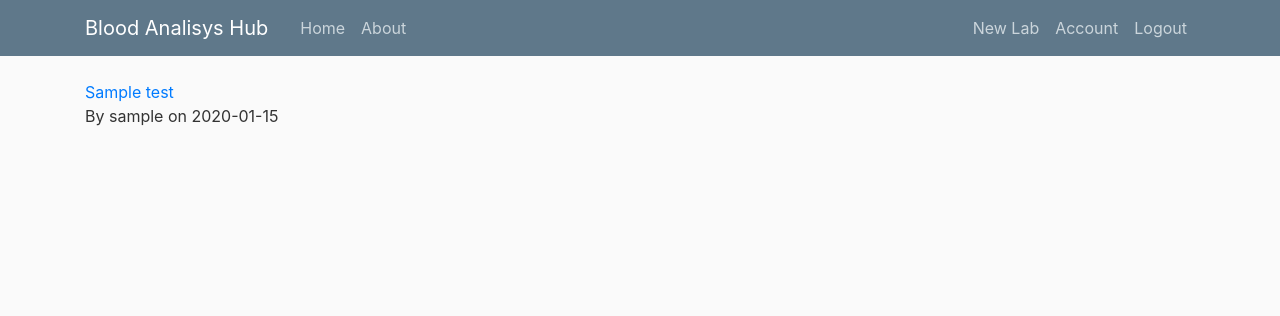
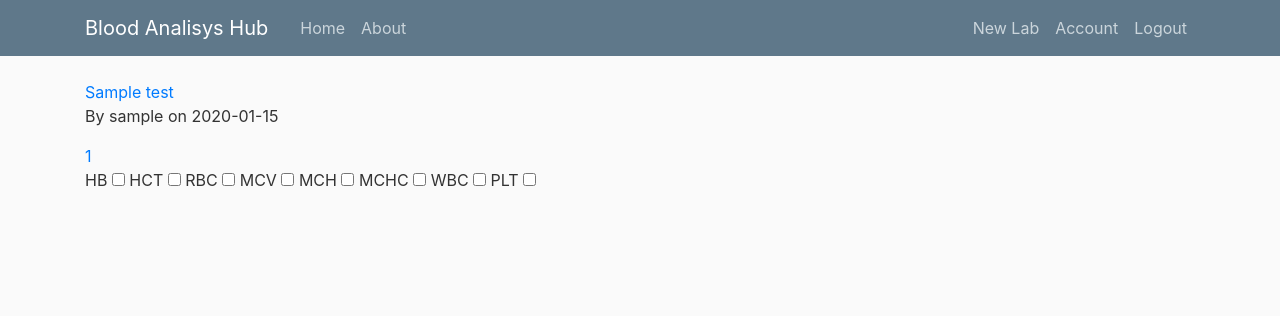
Before and after one commit to Connoisseur01/BloodAnalysis_Hub, a Flask app: page / in a window 1280 px wide. Shown: the top 316 px of the page. Run offline with Flask 3, Linux system fonts and the light colour scheme; a user stored in the database is signed in; tables that the repository leaves empty hold one stand-in row (values such as "Sample post"); some libraries are stand-ins or nearby versions.

Commit message:
Add graphs and pagination to home page

```diff
--- a/blood_analysis_hub/main/routes.py
+++ b/blood_analysis_hub/main/routes.py
@@ -1,4 +1,4 @@
-from flask import Blueprint, render_template
+from flask import Blueprint, render_template, request
 from flask_login import current_user, login_required
 from blood_analysis_hub.models import Test
 
@@ -8,8 +8,10 @@ main = Blueprint('main', __name__)
 @main.route("/home")
 @login_required
 def home():
+    page = request.args.get('page', 1, type=int)
+    page_tests = Test.query.filter_by(author=current_user).paginate(page=page, per_page=3)
     tests = Test.query.filter_by(author=current_user).all()
-    return render_template('home.html', tests=tests)
+    return render_template('home.html', page_tests=page_tests, tests=tests)
 
 @main.route("/about")
 def about():
--- /dev/null
+++ b/blood_analysis_hub/static/graphs.js
@@ -0,0 +1,76 @@
+document.addEventListener('DOMContentLoaded', function () {
+
+    const labels = window.graphData.labels;
+
+    const all_values = {
+        'HB': window.graphData.hb,
+        'HCT': window.graphData.hct,
+        'RBC': window.graphData.rbc,
+        'MCV': window.graphData.mcv,
+        'MCH': window.graphData.mch,
+        'MCHC': window.graphData.mchc,
+        'WBC': window.graphData.wbc,
+        'PLT': window.graphData.plt,
+    }
+
+    const container = document.getElementById('graphContainer');
+
+    // Create an object to store references to graph instances
+    const graphs = {};
+    // Maintain a list of created canvas elements
+    const canvases = {};
+
+    // Add event listeners to checkboxes
+    const checkboxes = document.querySelectorAll('input[type="checkbox"]');
+    checkboxes.forEach(function (checkbox) {
+        checkbox.addEventListener('change', function () {
+            const attribute = checkbox.id // Get CBC attribute from checkbox ID
+
+            // Check if the checkbox is checked
+            if (checkbox.checked) {
+                // If checked, create a new canvas and chart
+                const ctx = document.createElement('canvas');
+                container.appendChild(ctx);
+                canvases[attribute] = ctx;
+
+                graphs[attribute] = new Chart(ctx, {
+                    type: 'line',
+                    data: {
+                        labels: labels,
+                        datasets: [
+                            {
+                                label: attribute,
+                                data: all_values[attribute],
+                                borderColor: 'rgba(75, 192, 192, 1)',
+                                borderWidth: 2,
+                                fill: false,
+                                hidden: false,
+                            },
+                        ],
+                    },
+                    options: {
+                        scales: {
+                            x: {
+                                type: 'category',
+                            },
+                            y: {
+                                beginAtZero: true,
+                            },
+                        },
+                    },
+                });
+            } else {
+                if (graphs[attribute]){
+                    graphs[attribute].destroy();
+                    delete graphs[attribute];
+
+                    // Remove the associated canvas element
+                    if(canvases[attribute]){
+                        canvases[attribute].remove()
+                    }
+
+                }
+            }
+        });
+    });
+});
--- a/blood_analysis_hub/templates/home.html
+++ b/blood_analysis_hub/templates/home.html
@@ -1,7 +1,71 @@
 {% extends "layout.html" %}
 {% block content %}
-    {% for test in tests %}
-        <a href="{{ url_for('tests.test', test_id=test.id) }}">{{ test.title }}</a>
-        <p>By {{ test.author.username }} on {{ test.date_posted.strftime('%Y-%m-%d') }}</p>
-    {% endfor %}
+    <div>
+        {% for test in page_tests.items %}
+            <a href="{{ url_for('tests.test', test_id=test.id) }}">{{ test.title }}</a>
+            <p>By {{ test.author.username }} on {{ test.date_posted.strftime('%Y-%m-%d') }}</p>
+        {% endfor %}
+        {% for page_num in page_tests.iter_pages(left_edge=1, right_edge=1, left_current=1, right_current=2) %}
+            {% if page_num %}
+                <a href="{{ url_for('main.home', page=page_num) }}">{{ page_num }}</a>
+            {% else %}
+            ...
+            {% endif %}
+        {% endfor %}
+    </div>
+    <div>
+        <label for="HB">HB</label>
+        <input type="checkbox" id="HB" unchecked>
+
+        <label for="HCT">HCT</label>
+        <input type="checkbox" id="HCT" unchecked>
+
+        <label for="RBC">RBC</label>
+        <input type="checkbox" id="RBC" unchecked>
+
+        <label for="MCV">MCV</label>
+        <input type="checkbox" id="MCV" unchecked>
+
+        <label for="MCH">MCH</label>
+        <input type="checkbox" id="MCH" unchecked>
+
+        <label for="MCHC">MCHC</label>
+        <input type="checkbox" id="MCHC" unchecked>
+
+        <label for="WBC">WBC</label>
+        <input type="checkbox" id="WBC" unchecked>
+
+        <label for="PLT">PLT</label>
+        <input type="checkbox" id="PLT" unchecked>
+
+
+        <container id="graphContainer"></container>
+
+    </div>
+    <script>
+        window.graphData = {
+        labels: [],
+        hb: [],
+        hct: [],
+        rbc: [],
+        mcv: [],
+        mch: [],
+        mchc: [],
+        wbc: [],
+        plt: []
+        }
+
+        {% for test in tests %}
+            window.graphData.labels.push('{{test.id}}')
+            window.graphData.hb.push({{test.hb}})
+            window.graphData.hct.push({{test.hct}})
+            window.graphData.rbc.push({{test.rbc}})
+            window.graphData.mcv.push({{test.mcv}})
+            window.graphData.mch.push({{test.mch}})
+            window.graphData.mchc.push({{test.mchc}})
+            window.graphData.wbc.push({{test.wbc}})
+            window.graphData.plt.push({{test.pc}})
+        {% endfor %}
+    </script>
+    <script src="{{ url_for('static', filename='graphs.js') }}"></script>
 {% endblock content %}
--- a/blood_analysis_hub/templates/layout.html
+++ b/blood_analysis_hub/templates/layout.html
@@ -6,8 +6,9 @@
 
          <!-- Bootstrap CSS -->
         <link rel="stylesheet" href="https://maxcdn.bootstrapcdn.com/bootstrap/4.0.0/css/bootstrap.min.css" integrity="sha384-Gn5384xqQ1aoWXA+058RXPxPg6fy4IWvTNh0E263XmFcJlSAwiGgFAW/dAiS6JXm" crossorigin="anonymous">
+        <link rel="stylesheet" type="text/css" href="{{ url_for('static', filename='main.css') }}">
 
-        <link rel="stylesheet" type="text/css" href="{{ url_for('static', filename='main.css') }}">
+        <script src="https://cdn.jsdelivr.net/npm/chart.js"></script>
 
        {% if title %}
             <title>Blood Analisys Hub - {{ title }}</title>
```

• [What to do]: Using the records above, gather all lines where the string "html" is present.

• [Solution to the problem]:
-    return render_template('home.html', tests=tests)
+    return render_template('home.html', page_tests=page_tests, tests=tests)
--- a/blood_analysis_hub/templates/home.html
+++ b/blood_analysis_hub/templates/home.html
 {% extends "layout.html" %}
--- a/blood_analysis_hub/templates/layout.html
+++ b/blood_analysis_hub/templates/layout.html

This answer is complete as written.